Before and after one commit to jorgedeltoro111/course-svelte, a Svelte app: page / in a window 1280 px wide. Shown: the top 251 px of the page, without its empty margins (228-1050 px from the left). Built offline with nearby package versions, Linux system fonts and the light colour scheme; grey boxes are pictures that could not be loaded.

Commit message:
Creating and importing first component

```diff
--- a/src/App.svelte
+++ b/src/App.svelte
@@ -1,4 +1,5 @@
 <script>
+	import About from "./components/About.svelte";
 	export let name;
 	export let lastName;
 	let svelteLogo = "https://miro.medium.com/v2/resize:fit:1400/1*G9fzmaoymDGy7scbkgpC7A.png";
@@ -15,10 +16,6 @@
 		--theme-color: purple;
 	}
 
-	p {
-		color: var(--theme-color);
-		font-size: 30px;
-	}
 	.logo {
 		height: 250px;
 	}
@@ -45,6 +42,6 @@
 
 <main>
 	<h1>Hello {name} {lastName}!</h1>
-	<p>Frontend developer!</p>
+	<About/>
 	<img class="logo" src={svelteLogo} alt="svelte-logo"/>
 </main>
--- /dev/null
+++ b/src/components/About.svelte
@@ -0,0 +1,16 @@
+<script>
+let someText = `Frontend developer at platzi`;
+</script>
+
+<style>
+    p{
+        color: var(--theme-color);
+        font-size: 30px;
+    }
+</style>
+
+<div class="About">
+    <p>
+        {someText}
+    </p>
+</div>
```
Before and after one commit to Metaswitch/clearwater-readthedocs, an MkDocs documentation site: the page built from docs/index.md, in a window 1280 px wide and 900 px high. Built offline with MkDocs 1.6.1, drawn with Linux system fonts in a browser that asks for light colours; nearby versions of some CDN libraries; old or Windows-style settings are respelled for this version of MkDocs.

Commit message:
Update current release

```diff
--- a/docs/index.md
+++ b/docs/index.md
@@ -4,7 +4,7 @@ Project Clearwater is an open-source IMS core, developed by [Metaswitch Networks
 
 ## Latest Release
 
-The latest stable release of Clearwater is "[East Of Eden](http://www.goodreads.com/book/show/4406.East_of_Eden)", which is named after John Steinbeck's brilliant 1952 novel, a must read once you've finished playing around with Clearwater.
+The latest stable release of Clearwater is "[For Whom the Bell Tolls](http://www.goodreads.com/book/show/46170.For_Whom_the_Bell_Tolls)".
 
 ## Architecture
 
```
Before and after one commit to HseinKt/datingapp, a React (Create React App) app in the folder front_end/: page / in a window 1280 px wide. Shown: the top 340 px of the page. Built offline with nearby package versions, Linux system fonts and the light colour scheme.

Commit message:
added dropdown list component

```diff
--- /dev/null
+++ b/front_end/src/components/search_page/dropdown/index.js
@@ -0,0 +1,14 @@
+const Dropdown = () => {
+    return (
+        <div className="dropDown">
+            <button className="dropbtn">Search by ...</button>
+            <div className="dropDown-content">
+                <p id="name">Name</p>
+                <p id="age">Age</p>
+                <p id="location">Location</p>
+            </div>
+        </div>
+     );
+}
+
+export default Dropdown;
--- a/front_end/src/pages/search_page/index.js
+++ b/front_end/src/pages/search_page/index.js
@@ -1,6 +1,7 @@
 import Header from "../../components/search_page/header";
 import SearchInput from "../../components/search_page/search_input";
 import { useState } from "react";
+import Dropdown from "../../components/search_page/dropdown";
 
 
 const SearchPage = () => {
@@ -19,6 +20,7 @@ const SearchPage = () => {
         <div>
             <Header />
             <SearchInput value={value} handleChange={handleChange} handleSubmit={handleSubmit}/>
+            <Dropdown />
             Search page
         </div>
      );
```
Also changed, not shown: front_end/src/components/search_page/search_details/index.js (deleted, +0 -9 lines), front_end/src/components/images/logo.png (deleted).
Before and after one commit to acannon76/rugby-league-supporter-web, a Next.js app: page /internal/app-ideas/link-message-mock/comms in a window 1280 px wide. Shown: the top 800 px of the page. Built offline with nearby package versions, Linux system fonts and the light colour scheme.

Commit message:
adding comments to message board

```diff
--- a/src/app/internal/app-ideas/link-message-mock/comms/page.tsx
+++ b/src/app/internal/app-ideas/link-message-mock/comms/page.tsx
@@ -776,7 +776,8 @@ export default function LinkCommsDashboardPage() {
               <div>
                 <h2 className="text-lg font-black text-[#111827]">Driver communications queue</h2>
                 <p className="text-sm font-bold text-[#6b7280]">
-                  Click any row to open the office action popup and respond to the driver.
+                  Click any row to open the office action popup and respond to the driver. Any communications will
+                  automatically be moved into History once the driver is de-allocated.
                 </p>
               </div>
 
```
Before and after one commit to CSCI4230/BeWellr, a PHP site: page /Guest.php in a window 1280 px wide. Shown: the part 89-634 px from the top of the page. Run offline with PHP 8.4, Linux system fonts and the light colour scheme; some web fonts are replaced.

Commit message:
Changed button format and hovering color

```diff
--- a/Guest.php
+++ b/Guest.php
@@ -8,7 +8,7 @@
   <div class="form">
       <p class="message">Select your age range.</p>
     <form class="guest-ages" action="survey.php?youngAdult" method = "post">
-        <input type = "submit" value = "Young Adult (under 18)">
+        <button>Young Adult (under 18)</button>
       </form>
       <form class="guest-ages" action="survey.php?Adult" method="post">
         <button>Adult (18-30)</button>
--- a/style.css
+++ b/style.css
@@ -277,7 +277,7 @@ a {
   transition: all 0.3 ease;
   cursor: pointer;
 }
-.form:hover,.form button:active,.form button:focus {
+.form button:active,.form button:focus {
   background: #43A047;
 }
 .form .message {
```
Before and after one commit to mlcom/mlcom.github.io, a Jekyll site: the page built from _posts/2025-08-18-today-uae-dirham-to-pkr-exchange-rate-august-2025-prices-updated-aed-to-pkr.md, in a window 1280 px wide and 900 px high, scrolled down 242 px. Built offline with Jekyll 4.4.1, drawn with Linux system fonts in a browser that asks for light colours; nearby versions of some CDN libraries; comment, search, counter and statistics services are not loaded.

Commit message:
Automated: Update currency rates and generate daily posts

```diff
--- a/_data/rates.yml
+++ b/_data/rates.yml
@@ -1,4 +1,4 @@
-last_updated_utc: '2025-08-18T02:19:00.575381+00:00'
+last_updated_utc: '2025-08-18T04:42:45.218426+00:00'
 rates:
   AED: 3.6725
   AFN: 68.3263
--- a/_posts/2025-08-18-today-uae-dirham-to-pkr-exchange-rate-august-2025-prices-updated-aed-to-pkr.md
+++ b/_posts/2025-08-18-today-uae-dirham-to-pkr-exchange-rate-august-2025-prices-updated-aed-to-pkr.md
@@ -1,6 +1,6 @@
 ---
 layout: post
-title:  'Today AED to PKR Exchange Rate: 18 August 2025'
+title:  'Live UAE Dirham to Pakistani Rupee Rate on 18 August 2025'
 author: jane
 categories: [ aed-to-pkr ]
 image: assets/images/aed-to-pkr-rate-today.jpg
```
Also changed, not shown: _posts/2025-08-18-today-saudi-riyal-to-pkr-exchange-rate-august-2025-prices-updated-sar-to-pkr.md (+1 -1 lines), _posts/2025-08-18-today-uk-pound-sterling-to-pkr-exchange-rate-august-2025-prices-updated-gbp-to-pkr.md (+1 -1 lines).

==============================

Work item
Make sure every record is repeated exactly.

Answer area
Before and after one commit to jorgedeltoro111/course-svelte, a Svelte app: page / in a window 1280 px wide. Shown: the top 251 px of the page, without its empty margins (228-1050 px from the left). Built offline with nearby package versions, Linux system fonts and the light colour scheme; grey boxes are pictures that could not be loaded.

Commit message:
Creating and importing first component

```diff
--- a/src/App.svelte
+++ b/src/App.svelte
@@ -1,4 +1,5 @@
 <script>
+	import About from "./components/About.svelte";
 	export let name;
 	export let lastName;
 	let svelteLogo = "https://miro.medium.com/v2/resize:fit:1400/1*G9fzmaoymDGy7scbkgpC7A.png";
@@ -15,10 +16,6 @@
 		--theme-color: purple;
 	}
 
-	p {
-		color: var(--theme-color);
-		font-size: 30px;
-	}
 	.logo {
 		height: 250px;
 	}
@@ -45,6 +42,6 @@
 
 <main>
 	<h1>Hello {name} {lastName}!</h1>
-	<p>Frontend developer!</p>
+	<About/>
 	<img class="logo" src={svelteLogo} alt="svelte-logo"/>
 </main>
--- /dev/null
+++ b/src/components/About.svelte
@@ -0,0 +1,16 @@
+<script>
+let someText = `Frontend developer at platzi`;
+</script>
+
+<style>
+    p{
+        color: var(--theme-color);
+        font-size: 30px;
+    }
+</style>
+
+<div class="About">
+    <p>
+        {someText}
+    </p>
+</div>
```
Before and after one commit to Metaswitch/clearwater-readthedocs, an MkDocs documentation site: the page built from docs/index.md, in a window 1280 px wide and 900 px high. Built offline with MkDocs 1.6.1, drawn with Linux system fonts in a browser that asks for light colours; nearby versions of some CDN libraries; old or Windows-style settings are respelled for this version of MkDocs.

Commit message:
Update current release

```diff
--- a/docs/index.md
+++ b/docs/index.md
@@ -4,7 +4,7 @@ Project Clearwater is an open-source IMS core, developed by [Metaswitch Networks
 
 ## Latest Release
 
-The latest stable release of Clearwater is "[East Of Eden](http://www.goodreads.com/book/show/4406.East_of_Eden)", which is named after John Steinbeck's brilliant 1952 novel, a must read once you've finished playing around with Clearwater.
+The latest stable release of Clearwater is "[For Whom the Bell Tolls](http://www.goodreads.com/book/show/46170.For_Whom_the_Bell_Tolls)".
 
 ## Architecture
 
```
Before and after one commit to HseinKt/datingapp, a React (Create React App) app in the folder front_end/: page / in a window 1280 px wide. Shown: the top 340 px of the page. Built offline with nearby package versions, Linux system fonts and the light colour scheme.

Commit message:
added dropdown list component

```diff
--- /dev/null
+++ b/front_end/src/components/search_page/dropdown/index.js
@@ -0,0 +1,14 @@
+const Dropdown = () => {
+    return (
+        <div className="dropDown">
+            <button className="dropbtn">Search by ...</button>
+            <div className="dropDown-content">
+                <p id="name">Name</p>
+                <p id="age">Age</p>
+                <p id="location">Location</p>
+            </div>
+        </div>
+     );
+}
+
+export default Dropdown;
--- a/front_end/src/pages/search_page/index.js
+++ b/front_end/src/pages/search_page/index.js
@@ -1,6 +1,7 @@
 import Header from "../../components/search_page/header";
 import SearchInput from "../../components/search_page/search_input";
 import { useState } from "react";
+import Dropdown from "../../components/search_page/dropdown";
 
 
 const SearchPage = () => {
@@ -19,6 +20,7 @@ const SearchPage = () => {
         <div>
             <Header />
             <SearchInput value={value} handleChange={handleChange} handleSubmit={handleSubmit}/>
+            <Dropdown />
             Search page
         </div>
      );
```
Also changed, not shown: front_end/src/components/search_page/search_details/index.js (deleted, +0 -9 lines), front_end/src/components/images/logo.png (deleted).
Before and after one commit to acannon76/rugby-league-supporter-web, a Next.js app: page /internal/app-ideas/link-message-mock/comms in a window 1280 px wide. Shown: the top 800 px of the page. Built offline with nearby package versions, Linux system fonts and the light colour scheme.

Commit message:
adding comments to message board

```diff
--- a/src/app/internal/app-ideas/link-message-mock/comms/page.tsx
+++ b/src/app/internal/app-ideas/link-message-mock/comms/page.tsx
@@ -776,7 +776,8 @@ export default function LinkCommsDashboardPage() {
               <div>
                 <h2 className="text-lg font-black text-[#111827]">Driver communications queue</h2>
                 <p className="text-sm font-bold text-[#6b7280]">
-                  Click any row to open the office action popup and respond to the driver.
+                  Click any row to open the office action popup and respond to the driver. Any communications will
+                  automatically be moved into History once the driver is de-allocated.
                 </p>
               </div>
 
```
Before and after one commit to CSCI4230/BeWellr, a PHP site: page /Guest.php in a window 1280 px wide. Shown: the part 89-634 px from the top of the page. Run offline with PHP 8.4, Linux system fonts and the light colour scheme; some web fonts are replaced.

Commit message:
Changed button format and hovering color

```diff
--- a/Guest.php
+++ b/Guest.php
@@ -8,7 +8,7 @@
   <div class="form">
       <p class="message">Select your age range.</p>
     <form class="guest-ages" action="survey.php?youngAdult" method = "post">
-        <input type = "submit" value = "Young Adult (under 18)">
+        <button>Young Adult (under 18)</button>
       </form>
       <form class="guest-ages" action="survey.php?Adult" method="post">
         <button>Adult (18-30)</button>
--- a/style.css
+++ b/style.css
@@ -277,7 +277,7 @@ a {
   transition: all 0.3 ease;
   cursor: pointer;
 }
-.form:hover,.form button:active,.form button:focus {
+.form button:active,.form button:focus {
   background: #43A047;
 }
 .form .message {
```
Before and after one commit to mlcom/mlcom.github.io, a Jekyll site: the page built from _posts/2025-08-18-today-uae-dirham-to-pkr-exchange-rate-august-2025-prices-updated-aed-to-pkr.md, in a window 1280 px wide and 900 px high, scrolled down 242 px. Built offline with Jekyll 4.4.1, drawn with Linux system fonts in a browser that asks for light colours; nearby versions of some CDN libraries; comment, search, counter and statistics services are not loaded.

Commit message:
Automated: Update currency rates and generate daily posts

```diff
--- a/_data/rates.yml
+++ b/_data/rates.yml
@@ -1,4 +1,4 @@
-last_updated_utc: '2025-08-18T02:19:00.575381+00:00'
+last_updated_utc: '2025-08-18T04:42:45.218426+00:00'
 rates:
   AED: 3.6725
   AFN: 68.3263
--- a/_posts/2025-08-18-today-uae-dirham-to-pkr-exchange-rate-august-2025-prices-updated-aed-to-pkr.md
+++ b/_posts/2025-08-18-today-uae-dirham-to-pkr-exchange-rate-august-2025-prices-updated-aed-to-pkr.md
@@ -1,6 +1,6 @@
 ---
 layout: post
-title:  'Today AED to PKR Exchange Rate: 18 August 2025'
+title:  'Live UAE Dirham to Pakistani Rupee Rate on 18 August 2025'
 author: jane
 categories: [ aed-to-pkr ]
 image: assets/images/aed-to-pkr-rate-today.jpg
```
Also changed, not shown: _posts/2025-08-18-today-saudi-riyal-to-pkr-exchange-rate-august-2025-prices-updated-sar-to-pkr.md (+1 -1 lines), _posts/2025-08-18-today-uk-pound-sterling-to-pkr-exchange-rate-august-2025-prices-updated-gbp-to-pkr.md (+1 -1 lines).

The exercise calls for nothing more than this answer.